These cocktails go beyond the standard Snakebite, or Black and Tan (the latter of which is delicious) and incorporate fruit juices, flavorings and spirits. Some people are outraged that these concoctions are served. Other point out that they must be worth drinking if they’re the only questionable items on an otherwise stellar food and drink menu. When I think about beer cocktails I’m split between my curmudgeonly nature and my love of experimentation behind the bar.

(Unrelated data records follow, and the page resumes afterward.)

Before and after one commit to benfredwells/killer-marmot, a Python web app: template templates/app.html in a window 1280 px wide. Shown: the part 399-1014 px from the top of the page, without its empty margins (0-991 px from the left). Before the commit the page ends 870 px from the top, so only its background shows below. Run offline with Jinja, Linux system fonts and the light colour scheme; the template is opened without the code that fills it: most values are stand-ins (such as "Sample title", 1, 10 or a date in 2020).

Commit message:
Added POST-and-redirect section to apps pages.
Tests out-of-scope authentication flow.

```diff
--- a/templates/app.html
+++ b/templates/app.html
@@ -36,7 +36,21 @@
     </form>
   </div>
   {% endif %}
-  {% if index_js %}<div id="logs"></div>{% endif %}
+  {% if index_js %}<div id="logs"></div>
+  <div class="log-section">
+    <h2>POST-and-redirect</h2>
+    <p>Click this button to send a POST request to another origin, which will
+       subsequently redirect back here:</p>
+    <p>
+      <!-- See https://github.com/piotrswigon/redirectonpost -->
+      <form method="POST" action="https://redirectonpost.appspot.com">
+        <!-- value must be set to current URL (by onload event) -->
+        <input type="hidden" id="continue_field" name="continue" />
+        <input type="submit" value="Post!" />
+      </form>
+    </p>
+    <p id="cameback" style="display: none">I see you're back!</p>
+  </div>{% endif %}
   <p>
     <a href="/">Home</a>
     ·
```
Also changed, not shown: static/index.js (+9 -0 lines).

But I avoid beer cocktails. I have a (possibly irrational) distaste for anything that uses food as ingredients. I don’t want to eat a cake made with Twinkies instead of flour, why would I drink a cocktail made out of a finished drink. Then again, bourbon is great neat, but I still love Manhattans. (Similarly: Oreos and ice cream are both fine alone, but that hasn’t stopped me from eating one Oreo Blizzard a year.)

I can honestly saw that my avoidance of beer cocktails is driven by my distaste for all drinks designed to get the drinker drunk. The Irish Car Bomb and mixed Boilermaker are case in point. There’s no savoring, just chugging. It’s also why I avoid cocktails designed to mask the taste of liquor. But these beer cocktails I see are made by people with an appreciation for the craft. I can’t disagree with someone who is honestly trying to make something great out of a set of delicious ingredients. Maybe the cocktails enhance the flavor of the beer, and my initial reaction (“Why not just order a beer?”) may be akin to telling all you cocktail fans to drop the vermouths and bitters and take all your spirits on the rocks. So next time I’m at a place with trustable taste and beer cocktails on the menu, I’ll venture a few bucks…it’s in the name of science.  

*I actually really like bacon, but the whole bacon meme has gone too far. I don’t want my fried meat to be hipper than me.